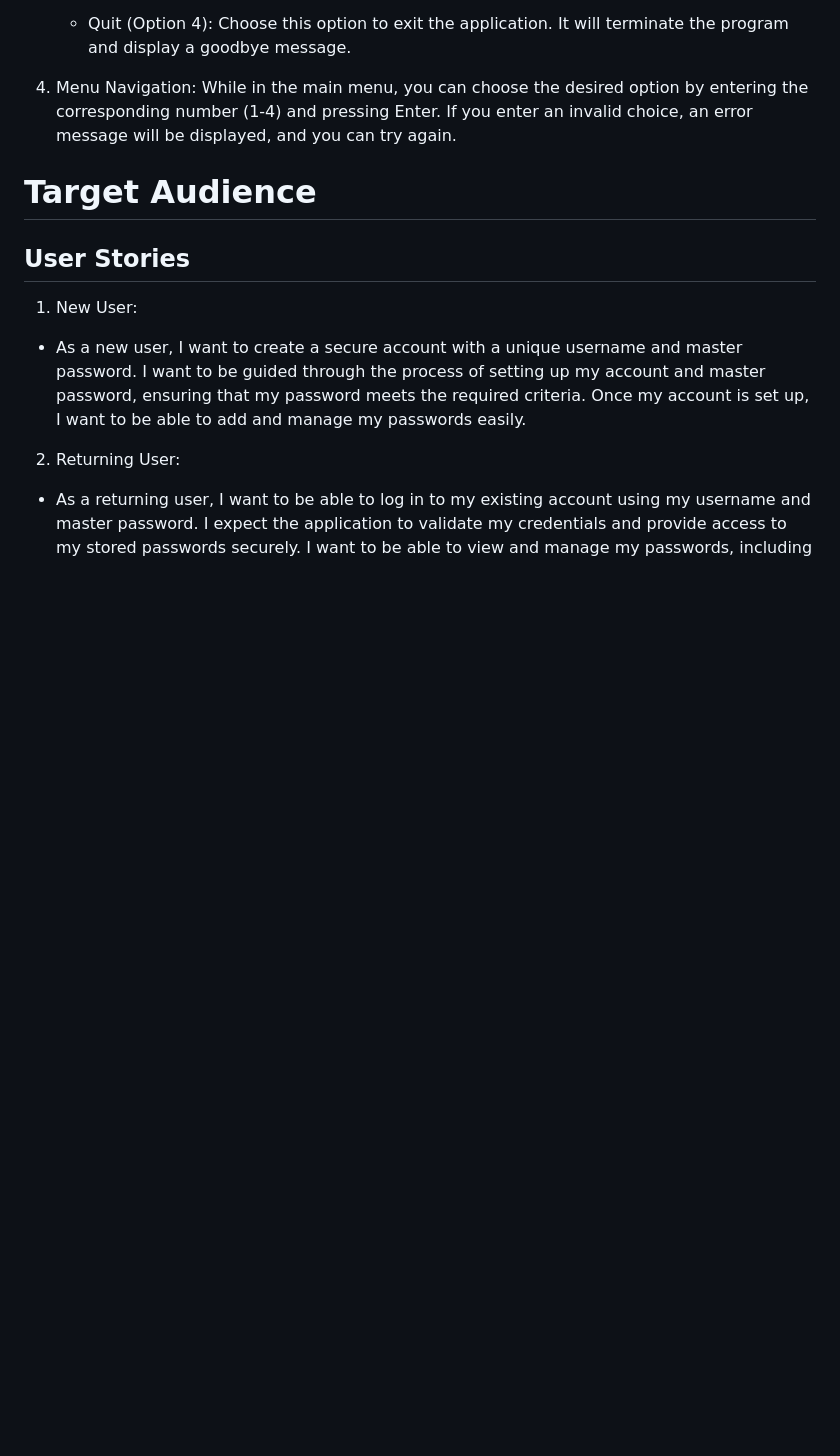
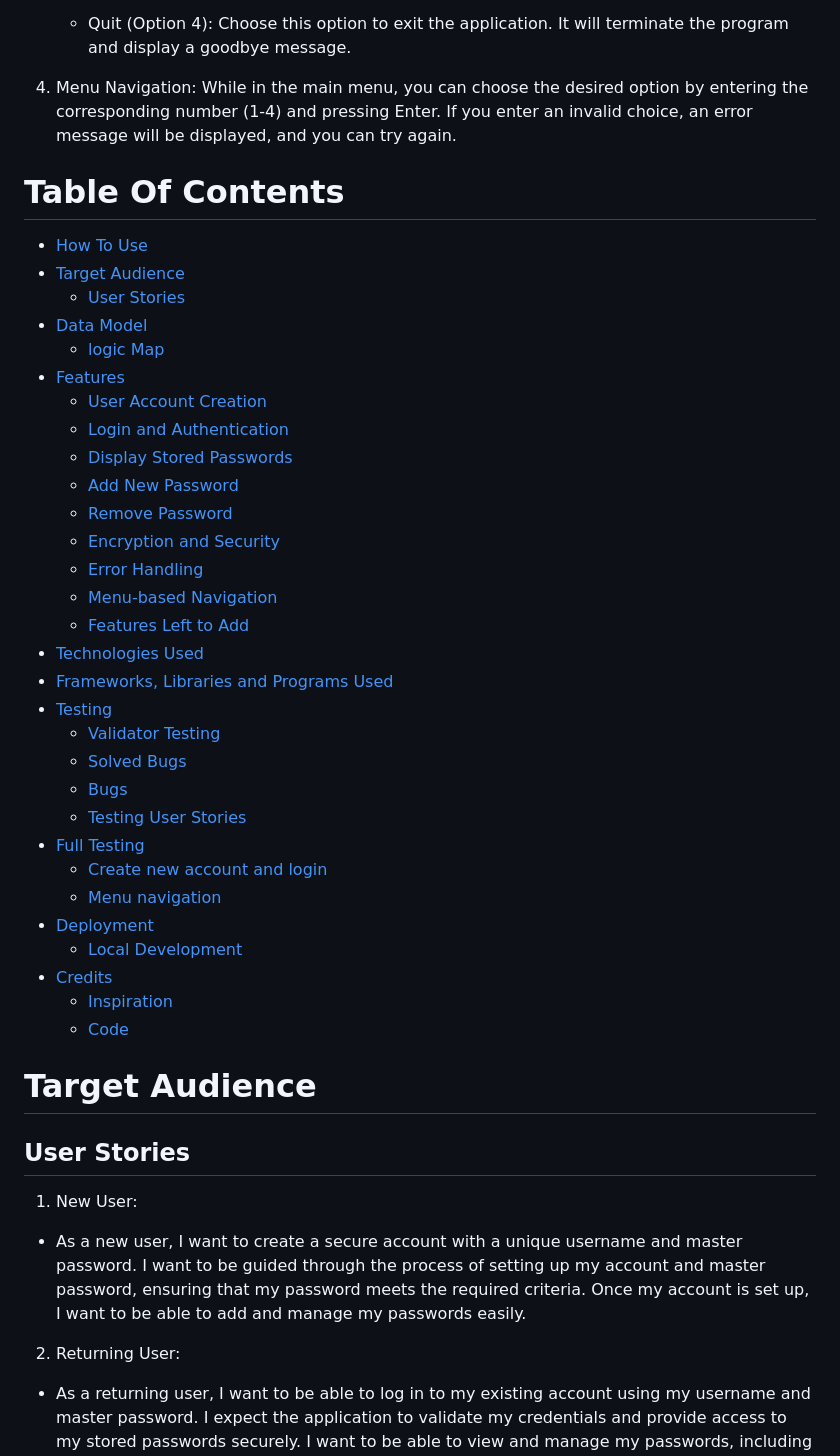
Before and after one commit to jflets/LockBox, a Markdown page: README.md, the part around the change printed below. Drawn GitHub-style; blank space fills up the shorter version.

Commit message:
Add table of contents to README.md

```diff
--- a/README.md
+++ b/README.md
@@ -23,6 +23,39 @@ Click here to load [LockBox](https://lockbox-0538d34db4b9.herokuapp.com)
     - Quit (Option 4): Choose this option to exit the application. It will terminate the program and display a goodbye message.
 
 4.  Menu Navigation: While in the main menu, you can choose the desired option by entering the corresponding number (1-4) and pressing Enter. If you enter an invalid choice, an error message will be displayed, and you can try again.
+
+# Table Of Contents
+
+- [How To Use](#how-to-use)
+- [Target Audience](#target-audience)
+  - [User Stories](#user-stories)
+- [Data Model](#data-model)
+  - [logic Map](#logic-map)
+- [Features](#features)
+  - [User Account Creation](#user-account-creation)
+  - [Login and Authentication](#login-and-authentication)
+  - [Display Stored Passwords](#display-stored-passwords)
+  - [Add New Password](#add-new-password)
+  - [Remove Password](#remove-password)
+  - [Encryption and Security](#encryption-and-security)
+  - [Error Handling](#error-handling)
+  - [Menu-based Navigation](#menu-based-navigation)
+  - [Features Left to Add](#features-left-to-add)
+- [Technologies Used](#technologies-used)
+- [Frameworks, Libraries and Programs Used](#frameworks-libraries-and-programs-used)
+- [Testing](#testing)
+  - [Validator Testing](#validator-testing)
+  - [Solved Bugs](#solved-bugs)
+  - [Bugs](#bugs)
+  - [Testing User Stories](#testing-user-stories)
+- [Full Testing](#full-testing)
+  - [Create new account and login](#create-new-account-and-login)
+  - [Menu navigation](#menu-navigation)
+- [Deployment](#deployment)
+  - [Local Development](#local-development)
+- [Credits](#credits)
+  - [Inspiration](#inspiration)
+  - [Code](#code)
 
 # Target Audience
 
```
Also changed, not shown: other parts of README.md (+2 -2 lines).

★ ★ ★ ★

**Exercise brief**
Looking at the entries above, state how many lines contain "README"; give the number alone.

**Answer box**
5